Around the Blogs: The Benefits of Density 2

Posted by Brad Johnson Thu, 21 Feb 2008 18:34:00 GMT

Alex Steffen at WorldChanging in January, with My Other Car is a Bright Green City (edited for publication in BusinessWeek), and Allison Arieff at the New York Times’s By Design blog on Monday, with Is Your House Making You Look Fat?, take involved and interesting looks at the environmental, energy, and health consequences of America’s love affair with sprawl. In Steffen’s words: “The best car-related innovation we have is not to improve the car, but eliminate the need to drive it everywhere we go.” Arieff mirrors his sentiment: “First, let’s talk about cars. Stop designing for them.

Their excellent essays have spurred varied responses.

Ezra Klein at the American Prospect, yesterday: How We Live Now:

There’s often a tendency to assume that the status quo is the most “natural” way for things to be, and that rejiggering the relevant subsidies is somehow more artificial and presumptuous. But the current system was built atop a massive structure of subsidies and tax breaks. The mortgage tax deduction advantaged bigger homes; funding schools through inequitable property taxes encouraged families to move out of cities where the property taxes were low and into richer suburbs where the schools would be wealthy; putting billions into costly and little-used roads made far-flung developments appear cheap to those who only saw the finished product; underfunding public transportation heavily influenced development patterns, and so on and so forth.

Matt Yglesias picks up at the Atlantic: Dense:

What’s particularly astounding about this stuff, in my view, is that fixing the problem would hardly require some totalitarian density police to come around and force us to all live closer together. Instead, the main step we would need to take would simply be to allow people to build more densely if they want to. As a secondary measure, scrapping or limiting the tax code’s weird and destructive subsidy of big houses would do some good.

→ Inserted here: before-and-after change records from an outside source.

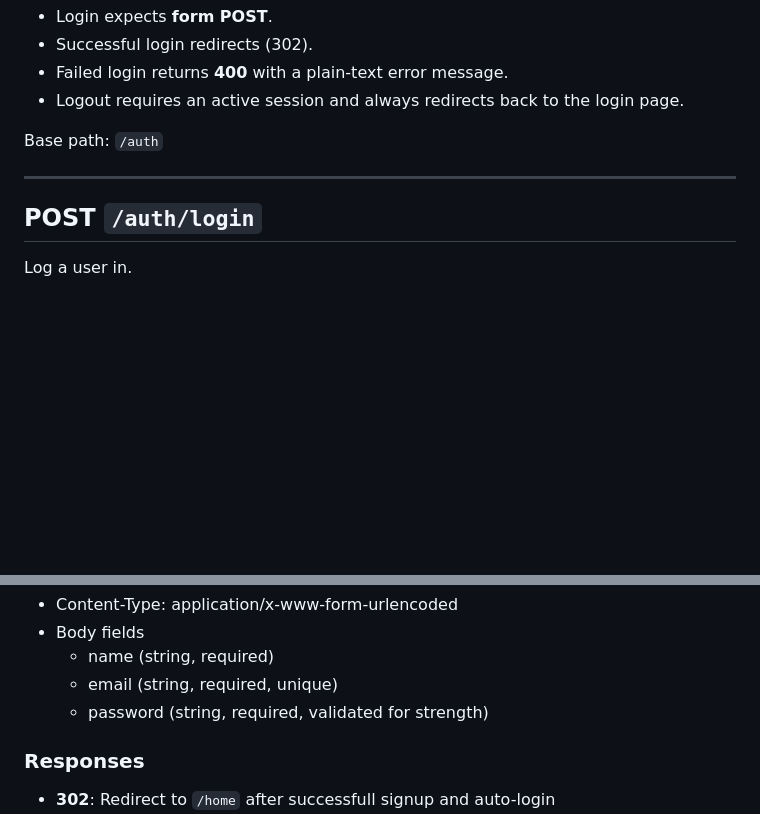
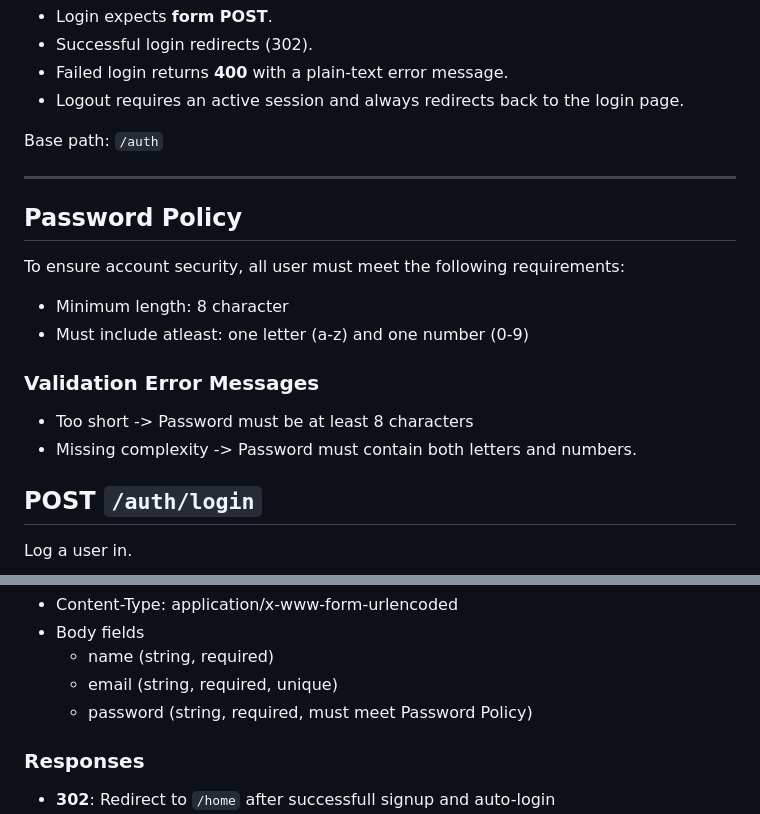
Before and after one commit to Redback-Operations/redback-fit-backend, a Markdown page: docs/api-auth.md, 2 parts joined by grey strips. Drawn GitHub-style; blank space fills up the shorter version.

Commit message:
add password policy to docs

```diff
--- a/docs/api-auth.md
+++ b/docs/api-auth.md
@@ -10,6 +10,15 @@ Authentication uses **Flask-Login** session cookies.
 Base path: `/auth`
 
 ---
+
+## Password Policy
+To ensure account security, all user must meet the following requirements:
+- Minimum length: 8 character
+- Must include atleast: one letter (a-z) and one number (0-9)
+
+### Validation Error Messages
+- Too short -> Password must be at least 8 characters
+- Missing complexity -> Password must contain both letters and numbers.
 
 ## POST `/auth/login`
 
@@ -89,7 +98,7 @@ Create a new account (UserCredential + UserProfile)
 - Body fields
     - name (string, required)
     - email (string, required, unique)
-    - password (string, required, validated for strength)
+    - password (string, required, must meet Password Policy)
 
 ### Responses
 - **302**: Redirect to `/home` after successfull signup and auto-login
```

Other blogs that picked the thread up include Duncan Black’s Eschaton, 2020 Hindsight, Urban Grounds, Dove’s Eye View, Trinifar’s Some Maintenance Required, The Vigorous North, and The Velorution.

Vision of a Green DC 12

Posted by Brad Johnson Wed, 16 Jan 2008 18:10:00 GMT


Bottom segment: Anacostia. Middle: overall design and layout for the city. Top: new eco-friendly features in any representative neighborhood with the following color key: orange for high-density building, blue for rainwater collection, green for energy infrastructure, yellow for expanded Metro. The vertical red tubes represent geothermal wells.
The Washington Post and DCist cover the City of the Future design challenge held yesterday at Union Station. From DCist:
Beyer Blinder Belle Architects & Planners LLP won yesterday’s City of the Future design challenge to imagine what Washington would look like in the year 2108. The winning team went green, envisioning a self-sustaining city with soaring towers built on the sites of former forts that once defended Washington, transforming them into centers for wind and solar energy production, hydroponic farming and defensive security systems. In this environmentally friendly city, cars have no place. Metro has been drastically expanded. The diagonal streets designed long ago by Pierre L’Enfant have been turned into pedestrian-friendly green belts, or the “lungs of the city,” as described by Hanny Hassan, partner at BBB. Above-ground public transportation runs on the square street grid of the city.